BOSTON — With the first round of the NBA playoffs a thing of the past now, there are now eight more teams in the loser's lounge of the NBA which is filled with clubs with no games to play whose focus is on improving their roster for the future.
But the one team that stands out at least around here, is Houston which would be a runaway winner if there was a contest for the Celtics' most likely trade partner this summer.
As reported by various media outlets, the Rockets are expected to reach out to the Celtics at some point this summer to get a feel for whether Rajon Rondo is in fact available, something that currently is not the case.
And the Celtics are expected to give the Utah Jazz another call to see if there's a deal to be made that will reunite Boston head coach Brad Stevens with the best player he ever coached at Butler, former lottery pick and restricted free agent-to-be Gordon Hayward.
Utah is similar to Boston in terms of trying to rebuild their roster with a mix of young talent through the draft, so the chances of striking a deal with the Jazz for Hayward - for now at least - aren't good.
But the Rockets?
That's a different story.
Of all the teams sent home in the first round, the Rockets were arguably the lone squad that had legit title hopes going into the postseason.
They have a dominant post player (Dwight Howard), a high-scoring guard (James Harden) and a bunch of talented role players led by Chandler Parsons who remains the best bargain pound-for-pound, in the NBA.
But they don't have a player to bring all those pieces together, someone whose greatest strength isn't necessarily in what they bring to the floor, but what they bring out of other talented, upper echelon players.
Boston's Rajon Rondo would be an ideal fit for them and if there was ever a time for the Rockets to be motivated to pursue a deal, the time is now.
Any deal with the Rockets would have to be a combination of players that includes Omer Asik, one of the league's best rim protectors in addition to being a favorite of Celtics assistant coach Ron Adams when the two were both in Chicago.
Boston's inability to defend the paint with any kind of consistency was among the many reasons for the Celtics' 25-57 record. And while the Celtics are going to have a first-round pick in June's NBA draft that will be no worst than No. 8, the only true center expected to go that high is Kansas' Joel Embiid who isn't likely to slip outside the top three or four selections.

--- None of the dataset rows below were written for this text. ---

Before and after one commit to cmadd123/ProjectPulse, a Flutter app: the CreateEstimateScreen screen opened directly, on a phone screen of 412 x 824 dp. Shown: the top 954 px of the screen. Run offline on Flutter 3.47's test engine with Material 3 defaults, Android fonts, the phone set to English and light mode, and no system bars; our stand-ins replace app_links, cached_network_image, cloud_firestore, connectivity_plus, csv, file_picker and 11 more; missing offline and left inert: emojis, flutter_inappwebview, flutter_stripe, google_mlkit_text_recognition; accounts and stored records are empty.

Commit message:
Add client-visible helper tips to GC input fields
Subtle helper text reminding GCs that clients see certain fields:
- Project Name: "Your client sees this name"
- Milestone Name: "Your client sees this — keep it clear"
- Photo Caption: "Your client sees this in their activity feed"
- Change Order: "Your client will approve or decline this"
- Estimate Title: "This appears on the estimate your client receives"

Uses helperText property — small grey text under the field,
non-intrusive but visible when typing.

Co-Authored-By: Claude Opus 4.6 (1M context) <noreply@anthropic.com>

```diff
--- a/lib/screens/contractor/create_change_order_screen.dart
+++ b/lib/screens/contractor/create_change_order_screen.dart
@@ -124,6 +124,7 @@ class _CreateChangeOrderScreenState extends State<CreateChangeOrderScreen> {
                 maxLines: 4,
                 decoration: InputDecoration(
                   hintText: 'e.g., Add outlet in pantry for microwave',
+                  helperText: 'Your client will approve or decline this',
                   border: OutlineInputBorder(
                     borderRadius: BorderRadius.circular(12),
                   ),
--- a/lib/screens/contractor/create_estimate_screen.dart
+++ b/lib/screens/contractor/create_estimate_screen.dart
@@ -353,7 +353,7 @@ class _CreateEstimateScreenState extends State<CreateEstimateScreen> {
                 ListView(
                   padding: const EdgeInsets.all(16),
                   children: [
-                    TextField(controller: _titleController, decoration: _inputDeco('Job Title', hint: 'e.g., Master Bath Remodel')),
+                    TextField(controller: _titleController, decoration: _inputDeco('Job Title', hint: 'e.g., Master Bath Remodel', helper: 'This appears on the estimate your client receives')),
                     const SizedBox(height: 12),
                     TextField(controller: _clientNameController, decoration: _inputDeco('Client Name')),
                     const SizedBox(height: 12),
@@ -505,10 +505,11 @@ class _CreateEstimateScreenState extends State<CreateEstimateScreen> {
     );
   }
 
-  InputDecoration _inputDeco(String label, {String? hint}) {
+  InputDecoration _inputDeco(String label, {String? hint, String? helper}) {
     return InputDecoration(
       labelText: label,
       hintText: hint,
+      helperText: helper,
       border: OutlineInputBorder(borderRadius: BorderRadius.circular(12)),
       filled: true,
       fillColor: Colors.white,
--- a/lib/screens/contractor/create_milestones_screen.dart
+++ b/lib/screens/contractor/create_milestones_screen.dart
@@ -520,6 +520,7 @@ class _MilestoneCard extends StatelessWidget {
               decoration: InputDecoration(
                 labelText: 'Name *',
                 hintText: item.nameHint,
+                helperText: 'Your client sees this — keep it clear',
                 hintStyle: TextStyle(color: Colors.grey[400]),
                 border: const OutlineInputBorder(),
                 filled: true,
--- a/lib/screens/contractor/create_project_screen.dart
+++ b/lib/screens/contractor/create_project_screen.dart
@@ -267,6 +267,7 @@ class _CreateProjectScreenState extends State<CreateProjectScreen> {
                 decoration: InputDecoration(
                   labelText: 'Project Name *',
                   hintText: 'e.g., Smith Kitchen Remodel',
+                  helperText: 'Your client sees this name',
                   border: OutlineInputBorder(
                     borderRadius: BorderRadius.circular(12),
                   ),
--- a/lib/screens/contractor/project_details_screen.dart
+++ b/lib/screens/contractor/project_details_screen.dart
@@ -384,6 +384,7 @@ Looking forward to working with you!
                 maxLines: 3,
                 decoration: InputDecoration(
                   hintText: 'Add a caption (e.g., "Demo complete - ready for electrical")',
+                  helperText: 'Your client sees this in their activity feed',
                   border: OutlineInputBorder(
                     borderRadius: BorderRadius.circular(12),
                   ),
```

And the ping-pong ball gods as we know, have been anything but kind to Celtics in the past.
As for Houston, there has been a lot of attention paid to the talent that Rockets GM Daryl Morey has housed in Houston, but more attention needs to be paid to the windows; as in, windows of opportunity that are closing for them with each failed postseason journey.
Celtics co-owner Wyc Grousbeck predicted "fireworks" this summer for the franchise's efforts in upgrading the roster.
Those words would ring true if Boston strikes a deal with Houston as a partner, with both teams hoping to spend as little time in loser's lounge as possible.